◆ Work task ◆
Each line of the records containing "agents" is to be copied out and returned.

Difference listings
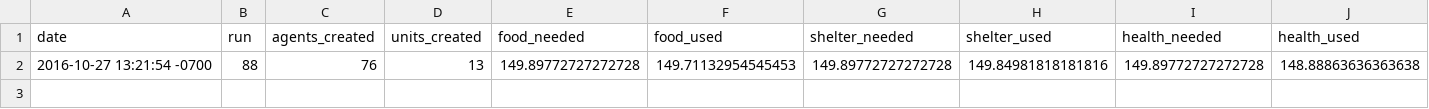
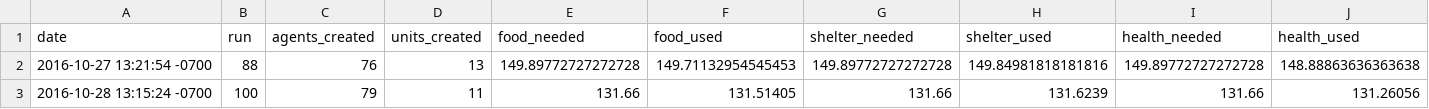
Before and after one commit to thelasteiko/499-role-simulation, a CSV file: log/stat2016Fall.csv, drawn as a sheet; only a part is shown; rows hold the shown columns only; the diff names each change by its address in the sheet, - before the commit and + after, or states it on an @@ line.

Commit message:
Fixed how the agents are created.
I created default parameters for agents in the start.json file. Working on
how agents indicate and are chosen for reassignment.

```diff
--- a/log/stat2016Fall.csv
+++ b/log/stat2016Fall.csv
+row 3: 2016-10-28 13:15:24 -0700 | 100 | 79 | 11 | 131.66 | 131.51405 | 131.66 | 131.6239 | 131.66 | 131.26056
```
Also changed, not shown: 14 other files.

◆ Response ◆
Fixed how the agents are created.
I created default parameters for agents in the start.json file. Working on
how agents indicate and are chosen for reassignment.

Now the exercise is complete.